▶ _RAW DATA_:
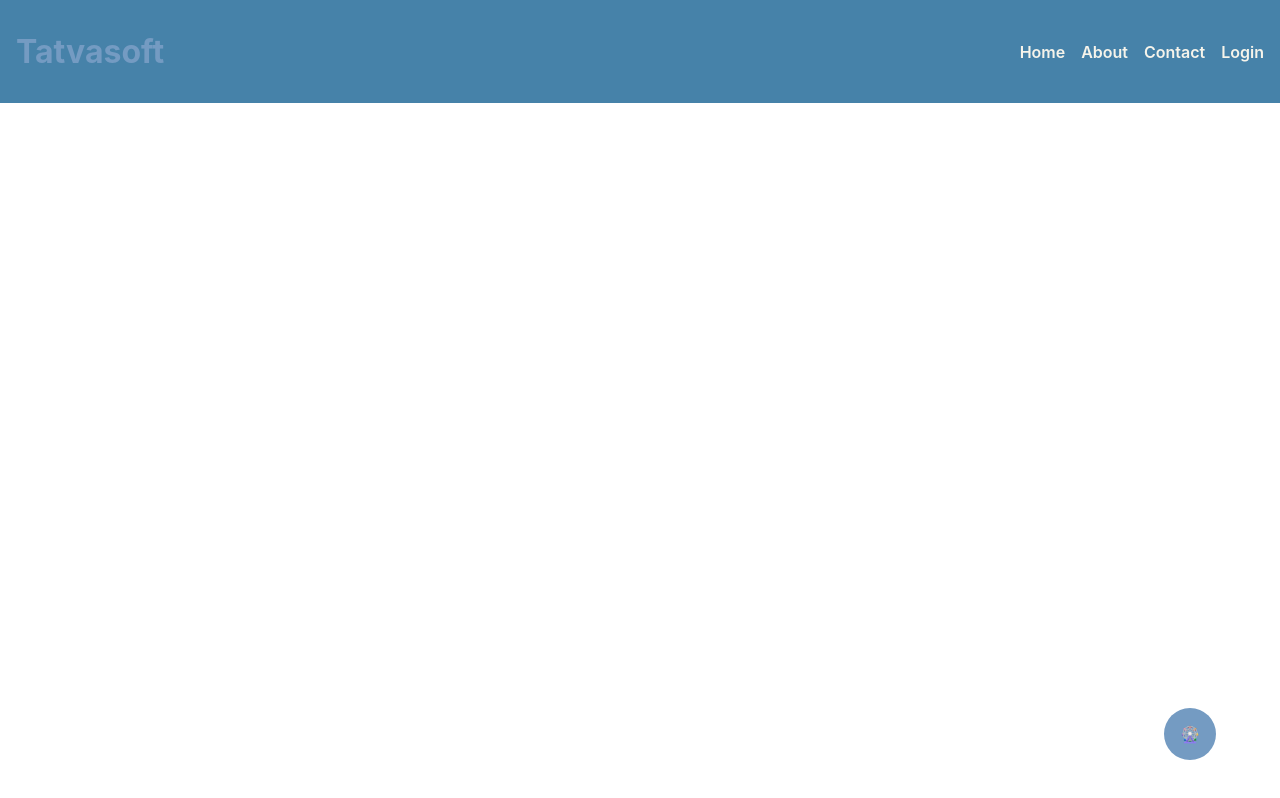
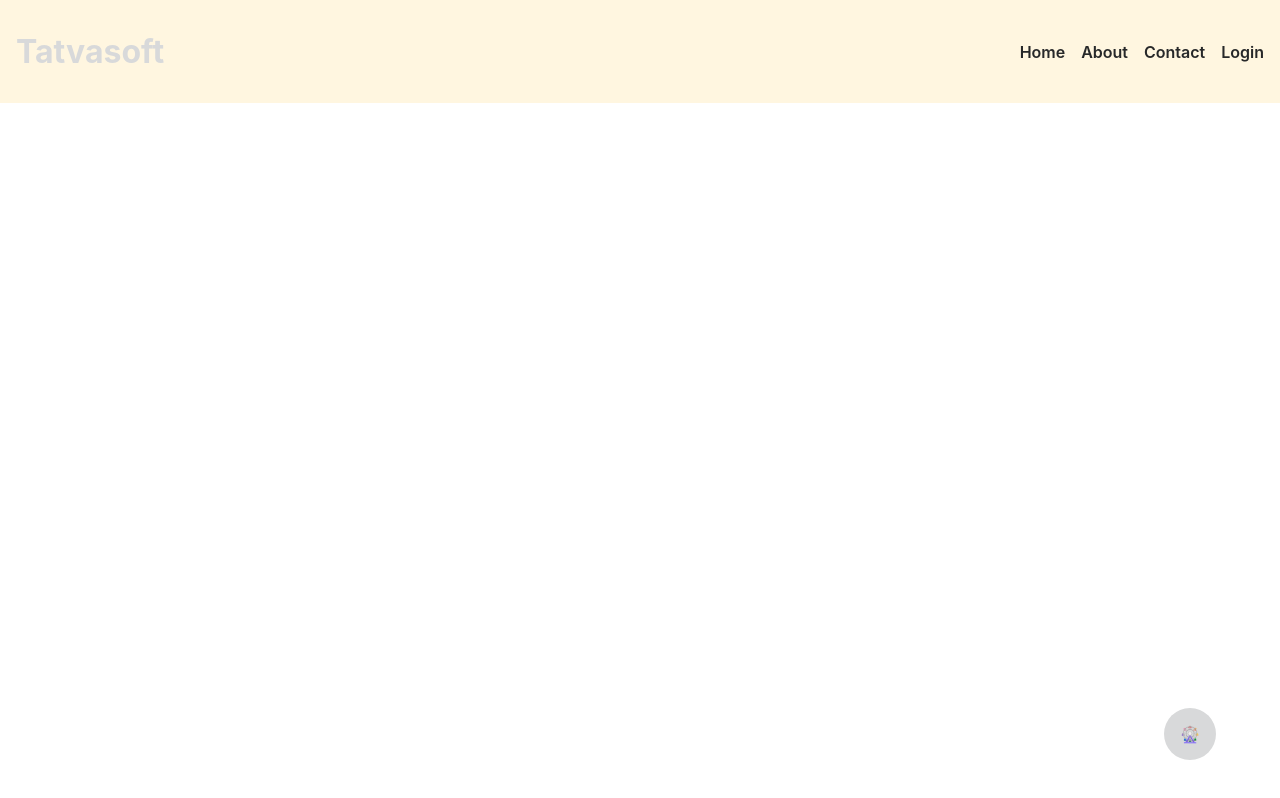
Before and after one commit to uttamakwana/tatvasoft-book-store, a React (Vite) app: page / in a window 1280 px wide. Built offline with nearby package versions, Linux system fonts and the light colour scheme; a web font is replaced by a local one.

Commit message:
Changed theme colors in Light mode in Theme Provider

```diff
--- a/src/theme/ThemeProvider.jsx
+++ b/src/theme/ThemeProvider.jsx
@@ -7,15 +7,15 @@ const ThemeProvider = () => {
   const { theme, setTheme } = useContext(Context);
   useEffect(() => {
     if (theme === "light") {
-      document.documentElement.style.setProperty("--color-primary", "#4682A9");
+      document.documentElement.style.setProperty("--color-primary", "#FFF6E0");
       document.documentElement.style.setProperty(
         "--color-secondary",
-        "#749BC2"
+        "#D8D9DA"
       );
-      document.documentElement.style.setProperty("--color-tertiary", "#91C8E4");
+      document.documentElement.style.setProperty("--color-tertiary", "#61677A");
       document.documentElement.style.setProperty(
         "--color-quaternary",
-        "#F6F4EB"
+        "#272829"
       );
     } else {
       document.documentElement.style.setProperty("--color-primary", "#191919");
```
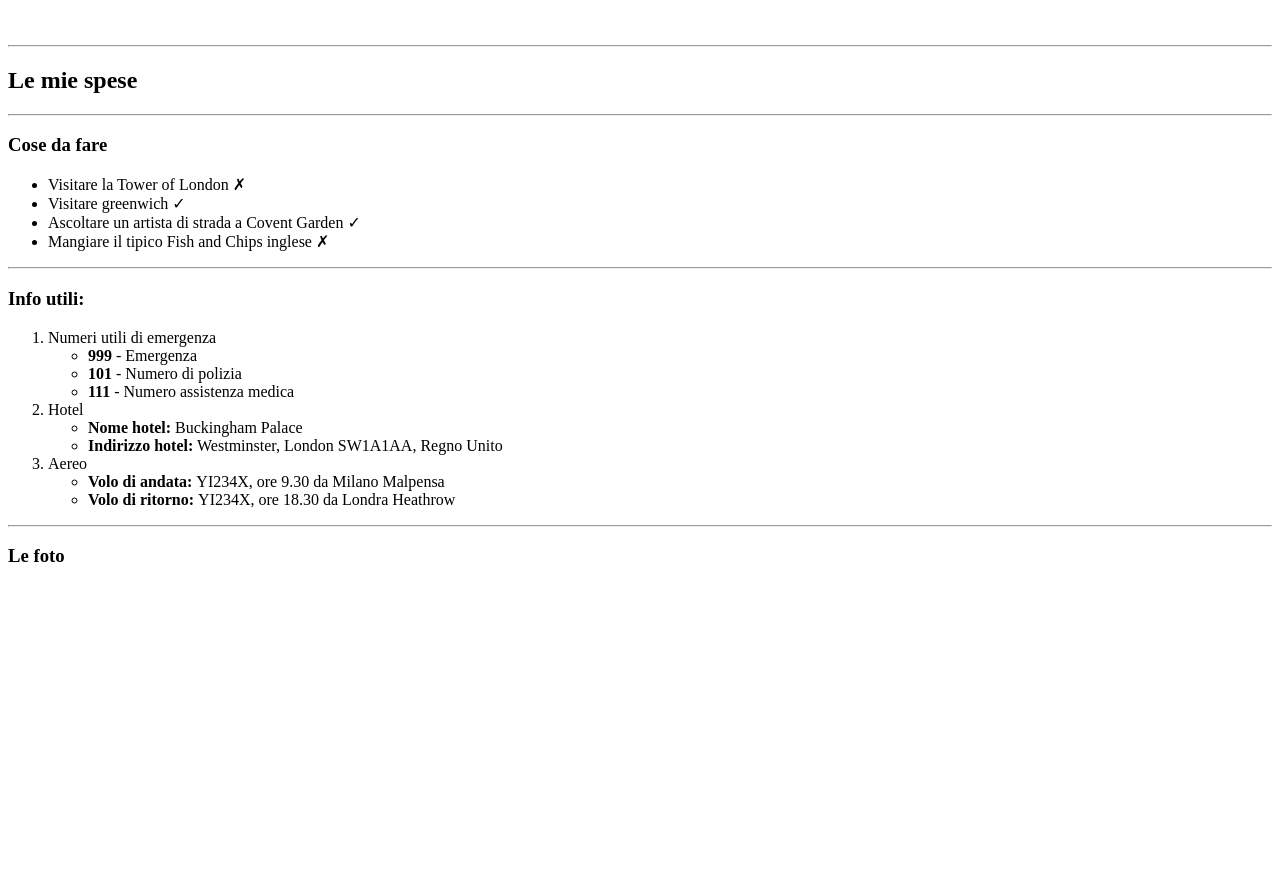
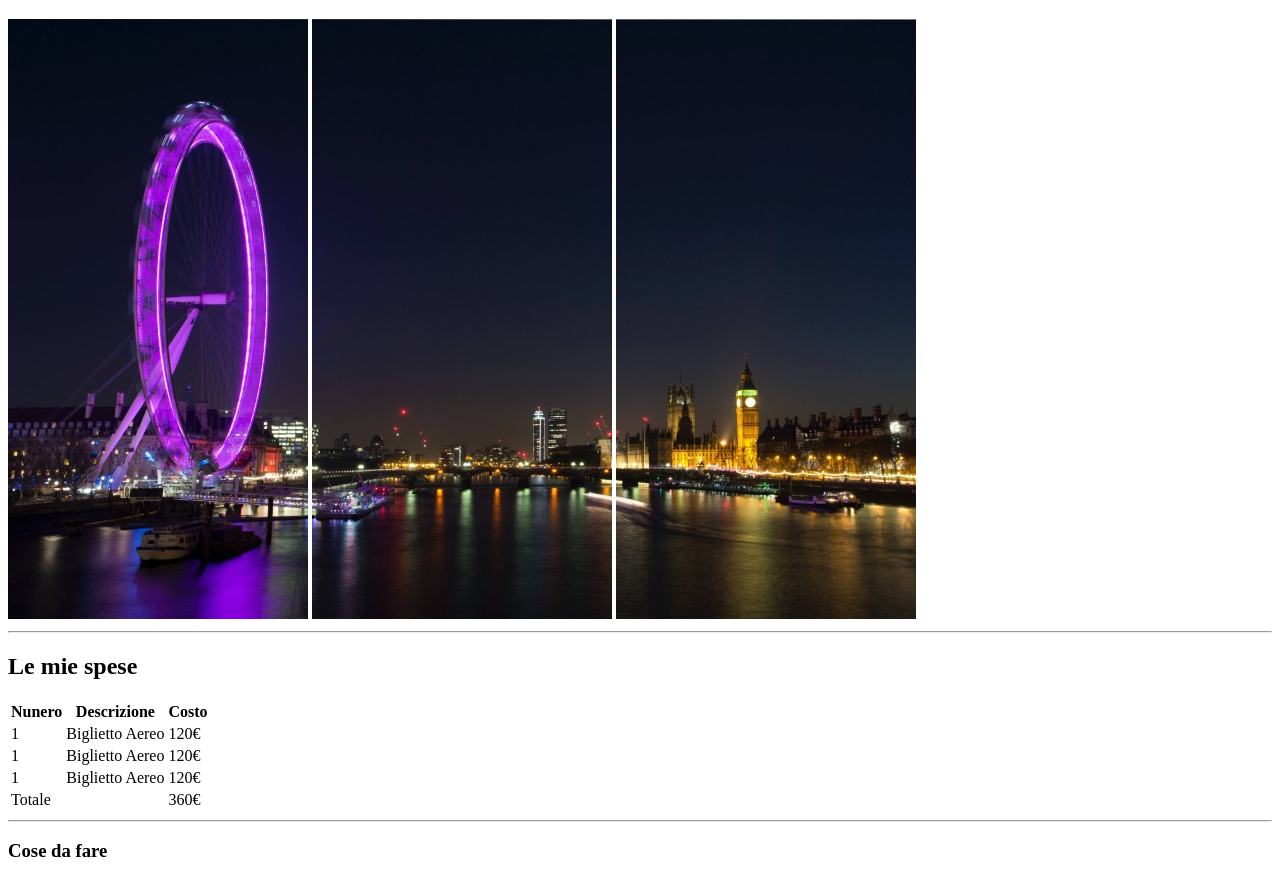
Before and after one commit to JeromeBranchetti/html-london-trip, a plain HTML site: page index.html in a window 1280 px wide. Shown: the part 61-939 px from the top of the page. Before the commit the page ends 800 px from the top, so only its background shows below. Drawn offline with Linux system fonts and the light colour scheme.

Commit message:
aggiunta foto con nuovi nomi

```diff
--- a/index.html
+++ b/index.html
@@ -10,16 +10,43 @@
     <header>
         <!--Qui ci sono le immagini e il titolo principale-->
         <h1>Il mio Viaggio a Londra</h1>
-        <img src="" alt="">
-        <img src="" alt="">
-        <img src="" alt="">
+        <img src="img/london1.jpg" alt="Ruota panoramica">
+        <img src="img/london2.jpg" alt="Fiume illuminato">
+        <img src="img/london3.jpg" alt="Città">
         <hr>
     </header>
     <main>
         <section>
             <!--Questa è una tabella delle spese-->
             <h2>Le mie spese</h2>
+            <table>
+                <tr>
+                    <th><strong>Nunero</strong></th>
+                    <th><strong>Descrizione</strong></th>
+                    <th><strong>Costo</strong></th>
+                </tr>
+                <tr>
+                    <td>1</td>
+                    <td>Biglietto Aereo</td>
+                    <td>120&#8364</td>
+                </tr>
+                <tr>
+                    <td>1</td>
+                    <td>Biglietto Aereo</td>
+                    <td>120&#8364</td>
+                </tr>
+                <tr>
+                    <td>1</td>
+                    <td>Biglietto Aereo</td>
+                    <td>120&#8364</td>
+                </tr>
+                <tr>
+                    <td colspan="2"> Totale</td>
+                    <td>360&#8364</td>
+                </tr>
 
+
+            </table>
             <hr>
 
         </section>
@@ -53,8 +80,8 @@
                 </li>
                 <li>Aereo
                     <ul>
-                        <li><strong>Volo di andata: </strong>YI234X, ore 9.30 da Milano Malpensa</li>
-                        <li><strong>Volo di ritorno: </strong>YI234X, ore 18.30 da Londra Heathrow</li>
+                        <li><strong>Volo di Andata: </strong>YI234X, ore 9.30 da Milano Malpensa</li>
+                        <li><strong>Volo di Ritorno: </strong>YI236X, ore 18.30 da Londra Heathrow</li>
                     </ul>
                 </li>
 
@@ -65,8 +92,8 @@
     <footer>
         <!--immagini del viaggio grandi-->
         <h3>Le foto</h3>
-        <img src="" alt="">
-        <img src="" alt="">
+        <img src="london4.jpg" alt="Fiume">
+        <img src="london5.jpg" alt="Centro commerciale">
     </footer>
 </body>
 </html>
```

▶ _TASK INSTRUCTIONS_: Please, without any pictures, retype the records exactly as they appear.

▶ _ANSWER SECTION_:
Before and after one commit to uttamakwana/tatvasoft-book-store, a React (Vite) app: page / in a window 1280 px wide. Built offline with nearby package versions, Linux system fonts and the light colour scheme; a web font is replaced by a local one.

Commit message:
Changed theme colors in Light mode in Theme Provider

```diff
--- a/src/theme/ThemeProvider.jsx
+++ b/src/theme/ThemeProvider.jsx
@@ -7,15 +7,15 @@ const ThemeProvider = () => {
   const { theme, setTheme } = useContext(Context);
   useEffect(() => {
     if (theme === "light") {
-      document.documentElement.style.setProperty("--color-primary", "#4682A9");
+      document.documentElement.style.setProperty("--color-primary", "#FFF6E0");
       document.documentElement.style.setProperty(
         "--color-secondary",
-        "#749BC2"
+        "#D8D9DA"
       );
-      document.documentElement.style.setProperty("--color-tertiary", "#91C8E4");
+      document.documentElement.style.setProperty("--color-tertiary", "#61677A");
       document.documentElement.style.setProperty(
         "--color-quaternary",
-        "#F6F4EB"
+        "#272829"
       );
     } else {
       document.documentElement.style.setProperty("--color-primary", "#191919");
```
Before and after one commit to JeromeBranchetti/html-london-trip, a plain HTML site: page index.html in a window 1280 px wide. Shown: the part 61-939 px from the top of the page. Before the commit the page ends 800 px from the top, so only its background shows below. Drawn offline with Linux system fonts and the light colour scheme.

Commit message:
aggiunta foto con nuovi nomi

```diff
--- a/index.html
+++ b/index.html
@@ -10,16 +10,43 @@
     <header>
         <!--Qui ci sono le immagini e il titolo principale-->
         <h1>Il mio Viaggio a Londra</h1>
-        <img src="" alt="">
-        <img src="" alt="">
-        <img src="" alt="">
+        <img src="img/london1.jpg" alt="Ruota panoramica">
+        <img src="img/london2.jpg" alt="Fiume illuminato">
+        <img src="img/london3.jpg" alt="Città">
         <hr>
     </header>
     <main>
         <section>
             <!--Questa è una tabella delle spese-->
             <h2>Le mie spese</h2>
+            <table>
+                <tr>
+                    <th><strong>Nunero</strong></th>
+                    <th><strong>Descrizione</strong></th>
+                    <th><strong>Costo</strong></th>
+                </tr>
+                <tr>
+                    <td>1</td>
+                    <td>Biglietto Aereo</td>
+                    <td>120&#8364</td>
+                </tr>
+                <tr>
+                    <td>1</td>
+                    <td>Biglietto Aereo</td>
+                    <td>120&#8364</td>
+                </tr>
+                <tr>
+                    <td>1</td>
+                    <td>Biglietto Aereo</td>
+                    <td>120&#8364</td>
+                </tr>
+                <tr>
+                    <td colspan="2"> Totale</td>
+                    <td>360&#8364</td>
+                </tr>
 
+
+            </table>
             <hr>
 
         </section>
@@ -53,8 +80,8 @@
                 </li>
                 <li>Aereo
                     <ul>
-                        <li><strong>Volo di andata: </strong>YI234X, ore 9.30 da Milano Malpensa</li>
-                        <li><strong>Volo di ritorno: </strong>YI234X, ore 18.30 da Londra Heathrow</li>
+                        <li><strong>Volo di Andata: </strong>YI234X, ore 9.30 da Milano Malpensa</li>
+                        <li><strong>Volo di Ritorno: </strong>YI236X, ore 18.30 da Londra Heathrow</li>
                     </ul>
                 </li>
 
@@ -65,8 +92,8 @@
     <footer>
         <!--immagini del viaggio grandi-->
         <h3>Le foto</h3>
-        <img src="" alt="">
-        <img src="" alt="">
+        <img src="london4.jpg" alt="Fiume">
+        <img src="london5.jpg" alt="Centro commerciale">
     </footer>
 </body>
 </html>
```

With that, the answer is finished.